RAMALLAH, West Bank (AP) – Hundreds of Palestinians gathered in Ramallah, in the occupied West Bank, on Saturday to demonstrate against President Mahmoud Abbas, in the hope of giving new impetus to a protest movement sparked by the death of a virulent critic detained by security forces.
Palestinian security forces and groups of men in plain clothes violently dispersed a similar protest a week ago, prompting expressions of concern from the United States and the UN human rights chief. No cases of violence were reported immediately on Saturday.
The Palestinian Authority was established as part of the peace process in the 1990s and governs parts of the Israeli-occupied West Bank. He grew up increasingly autocratic and unpopular, and Abbas annulled the first election in 15 years in April when it looked like his fractured Fatah party would lose hard. He was largely sidelined during the Gaza war in May amid a surge of support for its rivals, the militant Hamas leadership in the territory.
Saturday’s protest began with a few hundred demonstrators gathering in al-Manara Square in central Ramallah, where the headquarters of the Palestinian Authority is located. The mother of Nizar Banat, the activist whose died last month sparked the protests, and other family members were greeted with applause and brief speeches.
The crowd then looped through the city center, gathering forces as they marched until thousands could be heard chanting “The people want the regime down” and “Abbas, go”, slogans used during the so-called Arab Spring protests that swept across the Middle East in 2011.
There was initially no visible security presence, but when protesters marched down a main street leading to the PA headquarters, they approached a line of riot police manning barricades. The protesters stopped and sat in the street several meters away.
Meanwhile, Fatah staged a rally in Hebron, in the southern West Bank, in which supporters waved the party’s iconic yellow flags. Official Palestinian Authority television covered the Hebron rally and ignored the protest in Ramallah.
State Department spokesman Ned Price said this week that the United States was “deeply troubled by reports that non-uniformed members of the Palestinian Authority security forces harassed and used the force against protesters and journalists ”during the demonstrations last weekend.
Michelle Bachelet, the United Nations High Commissioner for Human Rights, said Thursday that Palestinian security forces had demonstrators beaten with batons and attacked them with tear gas and stun grenades. She said they appeared to have chosen protesters, journalists and passers-by, many of whom said they had been sexually harassed.

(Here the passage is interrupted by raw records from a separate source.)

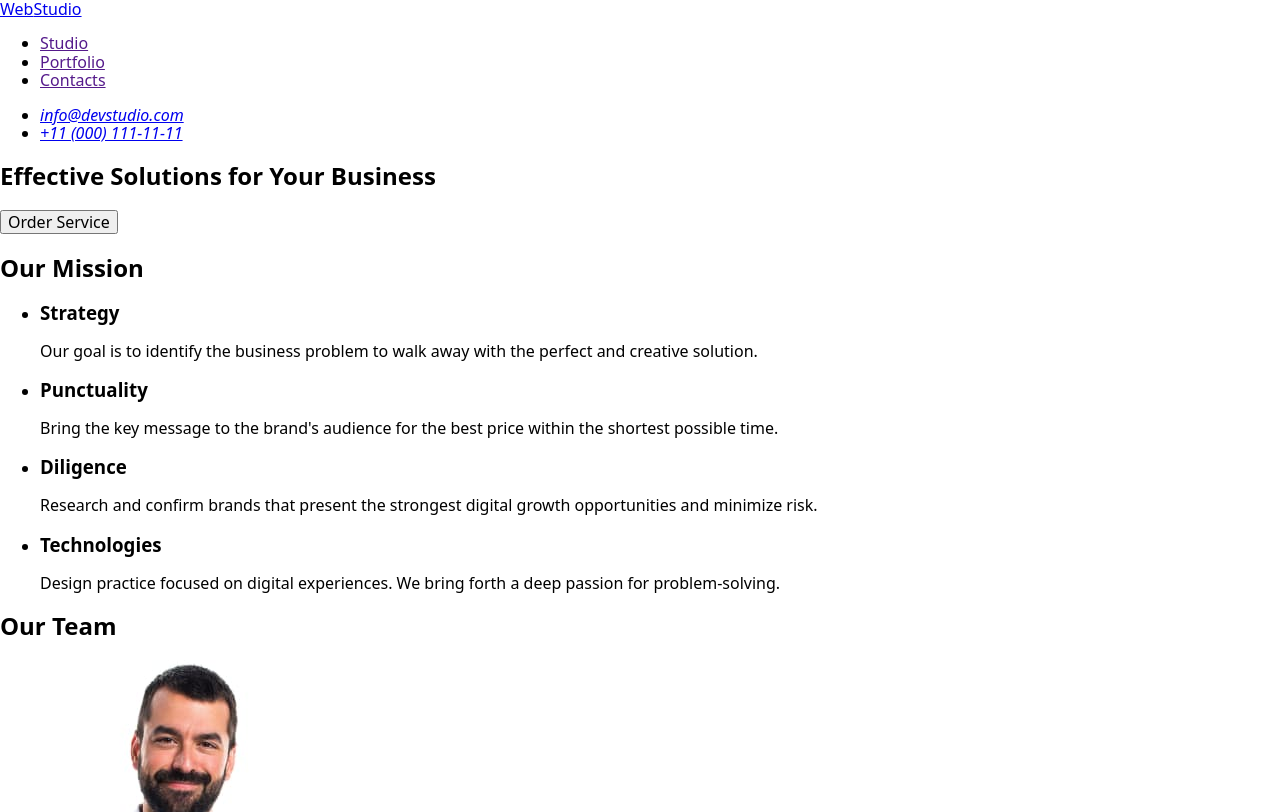
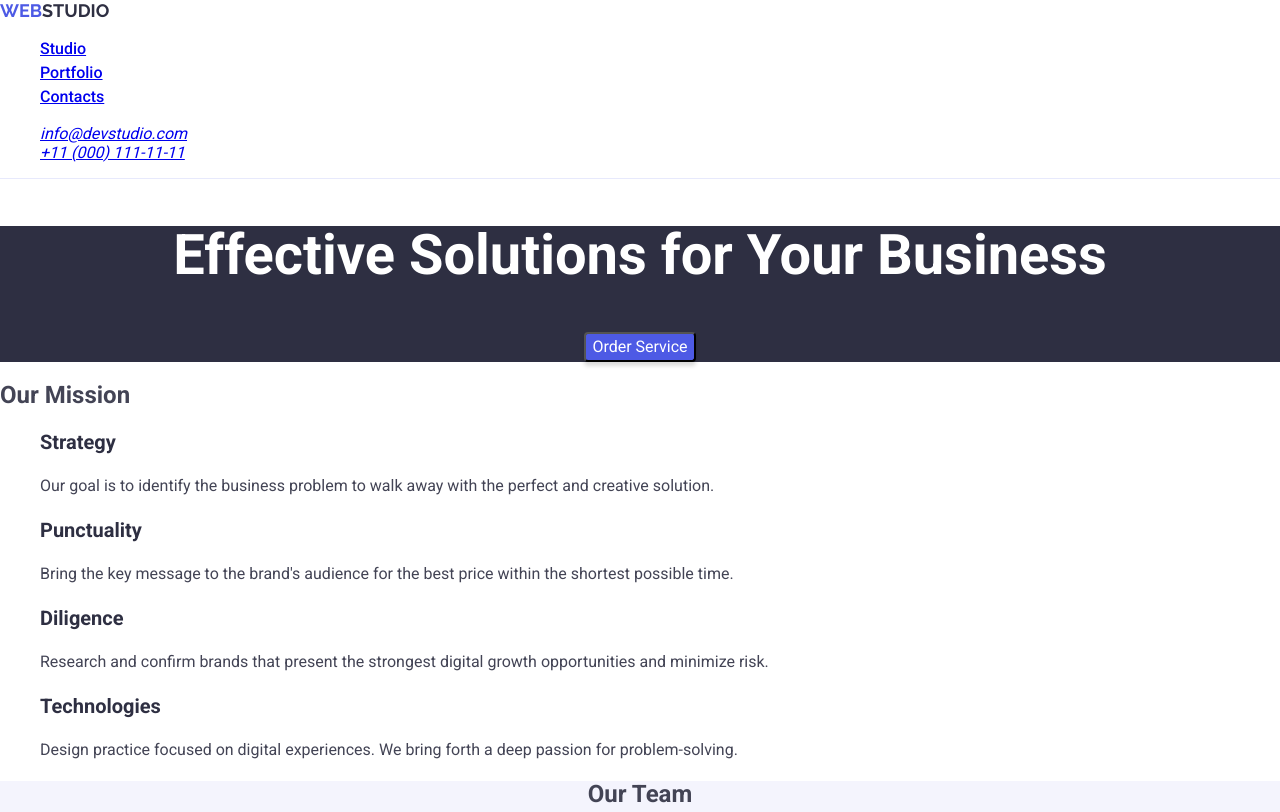
Before and after one commit to can-guzel/goit-markup-hw-03, a plain HTML site: page index.html in a window 1280 px wide. Shown: the top 812 px of the page. Drawn offline with nearby package versions, Linux system fonts and the light colour scheme.

Commit message:
Added CSS

```diff
--- a/css/styles.css
+++ b/css/styles.css
@@ -0,0 +1,118 @@
+body {
+  font-family: "Roboto", serif;
+  color: #434455;
+  background-color: #ffffff;
+}
+.navbar {
+  border-bottom: 1px solid rgba(231, 233, 252, 1);
+}
+.logo {
+  color: #4d5ae5;
+  font-family: "Raleway", serif;
+  font-size: 18px;
+  text-transform: uppercase;
+  text-decoration: none;
+  letter-spacing: 3%;
+  line-height: 1.17;
+}
+
+.logo .logo-span1 {
+  color: #2e2f42;
+}
+.logo .logo-span2 {
+  color: #f4f4fd;
+}
+
+.navbar-links {
+  color: #2e2f42;
+  list-style-type: none;
+  font-weight: 500;
+  text-decoration: none;
+  line-height: 1.5;
+  letter-spacing: 2%;
+}
+
+.navbar-links:hover {
+  color: #404bbf;
+}
+.contact {
+  list-style-type: none;
+}
+.contact:hover {
+  color: #404bbf;
+}
+
+.first-section {
+  color: #ffffff;
+  background-color: #2e2f42;
+  text-align: center;
+}
+
+.main-title {
+  font-size: 56px;
+  letter-spacing: 2%;
+  line-height: 1.07;
+  text-align: center;
+}
+.order-button {
+  color: #ffffff;
+  letter-spacing: 4%;
+  line-height: 1.5;
+  background-color: #4d5ae5;
+  border-radius: 4px;
+  box-shadow: 0px 4px 4px 0px rgba(0, 0, 0, 0.15);
+}
+
+.order-button:hover {
+  background-color: #404bbf;
+}
+
+ul {
+  list-style-type: none;
+}
+.mission-section h3 {
+  color: #2e2f42;
+  font-size: 20px;
+  line-height: 1.2;
+  letter-spacing: 2%;
+}
+
+.mission-section p {
+  line-height: 1.5;
+  letter-spacing: 2%;
+}
+
+.team-section {
+  background-color: #f4f4fd;
+  text-align: center;
+}
+
+.team-section li {
+  background-color: #ffffff;
+  box-shadow: 0px 2px 1px 0px rgba(46, 47, 66, 0.08);
+  box-shadow: 0px 1px 1px 0px rgba(46, 47, 66, 0.16);
+  box-shadow: 0px 1px 6px 0px rgba(46, 47, 66, 0.08);
+}
+
+.portfolio-section {
+  text-align: center;
+}
+
+.portfolio-section h2 {
+  font-size: 36px;
+  line-height: 1.5;
+}
+
+.portfolio-section li {
+  border-width: 0px, 1px, 1px, 1px;
+  border-style: solid;
+  border-color: rgba(231, 233, 252, 1);
+}
+
+.footer {
+  background-color: #2e2f42;
+  text-decoration: none;
+}
+.footer p {
+  color: #f4f4fd;
+}
--- a/index.html
+++ b/index.html
@@ -3,7 +3,12 @@
   <head>
     <meta charset="UTF-8" />
     <meta name="viewport" content="width=device-width, initial-scale=1.0" />
-    <link type="stylesheet" href="./css/styles.css" />
+    <link rel="preconnect" href="https://fonts.googleapis.com" />
+    <link rel="preconnect" href="https://fonts.gstatic.com" crossorigin />
+    <link
+      href="https://fonts.googleapis.com/css2?family=Raleway:wght@700&family=Roboto:wght@400;500;700&display=swap"
+      rel="stylesheet"
+    />
     <link
       rel="stylesheet"
       href="https://cdnjs.cloudflare.com/ajax/libs/modern-normalize/3.0.1/modern-normalize.css"
@@ -11,26 +16,28 @@
       crossorigin="anonymous"
       referrerpolicy="no-referrer"
     />
+    <link rel="stylesheet" href="./css/styles.css" />
     <title>WebStudio</title>
   </head>
 
   <body>
     <header>
-      <nav>
-        <a href="./index.html">Web<span class="logo">Studio</span></a>
-        <ul>
+      <nav class="navbar">
+        <a class="logo" href="./index.html"
+          >Web<span class="logo-span1">Studio</span></a
+        >
+        <ul class="navbar-links">
           <li>
-            <a href="">Studio</a>
+            <a href="./index.html">Studio</a>
           </li>
           <li>
-            <a href="">Portfolio</a>
+            <a href="./index.html">Portfolio</a>
           </li>
           <li>
-            <a href="">Contacts</a>
+            <a href="./index.html">Contacts</a>
           </li>
         </ul>
-      </nav>
-      <address>
+        <address class="contact">
           <ul>
             <li>
               <a href="mailto:info@devstudio.com">info@devstudio.com</a>
@@ -40,15 +47,16 @@
             </li>
           </ul>
         </address>
+      </nav>
     </header>
 
     <main>
-      <section>
-        <h1>Effective Solutions for Your Business</h1>
-        <button type="button">Order Service</button>
+      <section class="first-section">
+        <h1 class="main-title">Effective Solutions for Your Business</h1>
+        <button class="order-button" type="button">Order Service</button>
       </section>
 
-      <section>
+      <section class="mission-section">
         <h2>Our Mission</h2>
         <ul>
           <li>
@@ -82,7 +90,7 @@
         </ul>
       </section>
 
-      <section>
+      <section class="team-section">
         <h2>Our Team</h2>
         <ul>
           <li>
@@ -108,7 +116,7 @@
         </ul>
       </section>
 
-      <section>
+      <section class="portfolio section">
         <h2>Our Portfolio</h2>
         <div>
           <ul class="portfolio-list">
@@ -163,8 +171,10 @@
       </section>
     </main>
 
-    <footer>
-      <a href="./index.html">WebStudio</a>
+    <footer class="footer">
+      <a class="logo" href="./index.html"
+        >Web<span class="logo-span2">Studio</span></a
+      >
       <p>
         Increase the flow of customers and sales for your business with digital
         marketing & growth solutions.
```
Lines whose indentation alone changed are shown as unchanged.
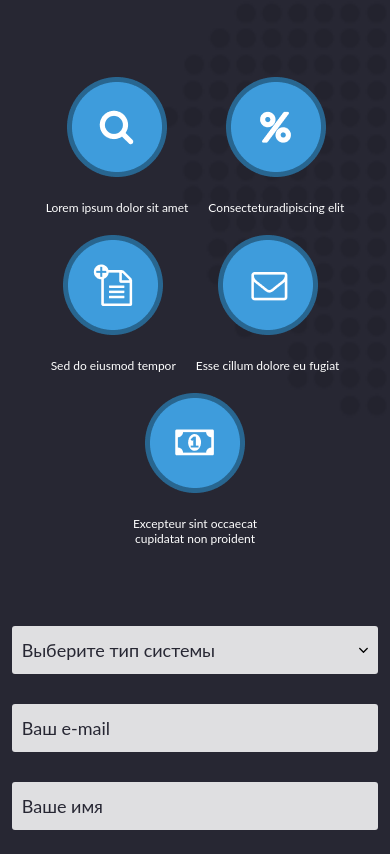
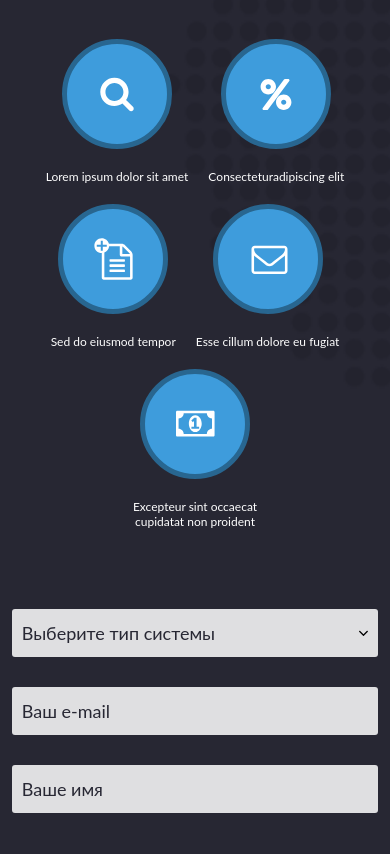
Before and after one commit to Yulia323/EmployCit, a website: page index.html in a window 390 px wide. Shown: the part 1143-1997 px from the top of the page. Drawn offline with Linux system fonts and the light colour scheme.

Commit message:
правки

```diff
--- a/index.html
+++ b/index.html
@@ -52,26 +52,27 @@
 
     <div class="section-order__chart">
         <div class="section-order__item">
-            <img class="section-order__item-image" src="src/assets/img/chart/chart-01.png" alt="chart">
+            <div class="section-order__item-image"><img src="src/assets/svg/search.svg" alt=""></div>
             <p class="section-order__item-text">Lorem ipsum dolor sit amet</p>
         </div>
+
         <div class="section-order__item">
-            <img class="section-order__item-image" src="src/assets/img/chart/chart-02.png" alt="chart">
+            <div class="section-order__item-image"><img src="src/assets/svg/percent.svg" alt=""></div>
             <p class="section-order__item-text">Сonsecteturadipiscing elit</p>
         </div>
 
         <div class="section-order__item">
-            <img class="section-order__item-image" src="src/assets/img/chart/chart-03.png" alt="chart">
+            <div class="section-order__item-image"><img src="src/assets/svg/file.svg" alt=""></div>
             <p class="section-order__item-text">Sed do eiusmod tempor</p>
         </div>
 
         <div class="section-order__item">
-            <img class="section-order__item-image" src="src/assets/img/chart/chart-04.png" alt="chart">
+            <div class="section-order__item-image"><img src="src/assets/svg/message.svg" alt=""></div>
             <p class="section-order__item-text">Esse cillum dolore eu fugiat</p>
         </div>
 
         <div class="section-order__item">
-            <img class="section-order__item-image" src="src/assets/img/chart/chart-05.png" alt="chart">
+            <div class="section-order__item-image"><img src="src/assets/svg/money.svg" alt=""></div>
             <p class="section-order__item-text">Excepteur sint occaecat<br> cupidatat non proident</p>
         </div>
     </div>
@@ -114,7 +115,7 @@
         </div>
 
         <div class="order-form__submit">
-            <button type="submit" class="order-form__submit__btn btn btn_blue">Отправить</button>
+                <button type="submit" class="order-form__submit-btn btn btn_blue">Отправить</button>
         </div>
     </form>
 
--- a/src/styles/mainPage.scss
+++ b/src/styles/mainPage.scss
@@ -2,15 +2,9 @@
   padding: 0 20%;
 }
 
-.main-block {
-  height: 100vh;
-  display: flex;
-  flex-direction: column;
-}
-
 .main-block_container {
-  background: url("assets/img/section-main-bg.png") 100% 100% no-repeat;
-  flex-grow: 1;
+  background: url("assets/img/section-main-bg.png") 100% no-repeat;
+  background-size: cover;
 }
 
 .header {
@@ -118,25 +112,37 @@
     text-align: center;
 
     &-image {
+      display: flex;
+      align-items: center;
+      justify-content: center;
+      width: 100px;
+      height: 100px;
+      margin: auto;
+      border-radius: 50%;
+      border: 5px solid #286690;
+      background: #3E9CDC;
       position: relative;
-      margin-bottom: 20px;
       z-index: 1;
+    }
+
+    &-text {
+      margin-top: 20px;
     }
   }
 
-  &__item:after {
+  &__item:before {
     content: "\2022 \2022 \2022 \2022 \2022";
     position: relative;
-    bottom: 100px;
-    left: 135px;
+    top: 70px;
+    left: 130px;
     letter-spacing: 20px;
     color: #C4C4C4;
     font-weight: bold;
     font-size: 20px;
   }
 
-  &__item:last-of-type:after {
-    content: none;
+  &__item:last-of-type:before {
+    opacity: 0;
   }
 }
 
@@ -176,7 +182,7 @@
     grid-column: 2/3;
     margin-bottom: 50px;
 
-    &__btn {
+    &-btn {
       width: 370px;
       height: 48px;
     }
@@ -187,7 +193,7 @@
   display: grid;
   grid-template-columns: 30% 40% 30%;
   align-items: center;
-  height: 80px;
+  min-height: 80px;
   background: #3D4050;
   color: #FFFFFF;
 
@@ -195,7 +201,6 @@
     display: flex;
     justify-content: space-between;
     font-size: 13px;
-    border-right: 1px solid white;
     width: 100%;
 
     &:last-of-type {
@@ -209,6 +214,8 @@
 
   &__payment {
     color: #C3C3C3;
+    border-right: 1px solid white;
+    border-left: 1px solid white;
   }
 
   &__contacts {
--- a/src/styles/media.scss
+++ b/src/styles/media.scss
@@ -23,6 +23,10 @@
 }
 
 @media (max-width: 1024px) {
+  .section-order__item::before {
+    content: " ";
+  }
+
   .section-main {
     padding-bottom: 50px;
   }
@@ -69,7 +73,7 @@
   .order-form__submit {
     grid-column: 1/3;
 
-    &__btn {
+    &-btn {
       width: 100%;
     }
   }
@@ -79,10 +83,6 @@
 }
 
 @media (max-width: 768px) {
-  .section-order__item::after {
-    content: none;
-  }
-
   .footer {
     .footer__item {
       border-right: none;
```
Also changed, not shown: src/assets/img/chart/chart-01.png (deleted), src/assets/img/chart/chart-02.png (deleted), src/assets/img/chart/chart-03.png (deleted), src/assets/img/chart/chart-04.png (deleted), src/assets/img/chart/chart-05.png (deleted), src/assets/svg/file.svg (added), src/assets/svg/message.svg (added), src/assets/svg/money.svg (added), src/assets/svg/percent.svg (added), src/assets/svg/search.svg (added), src/style.css, 1 other file.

She called on the PA “to guarantee freedom of opinion, expression and peaceful assembly.
Associated Press reporters Imad Isseid and Nasser Nasser contributed.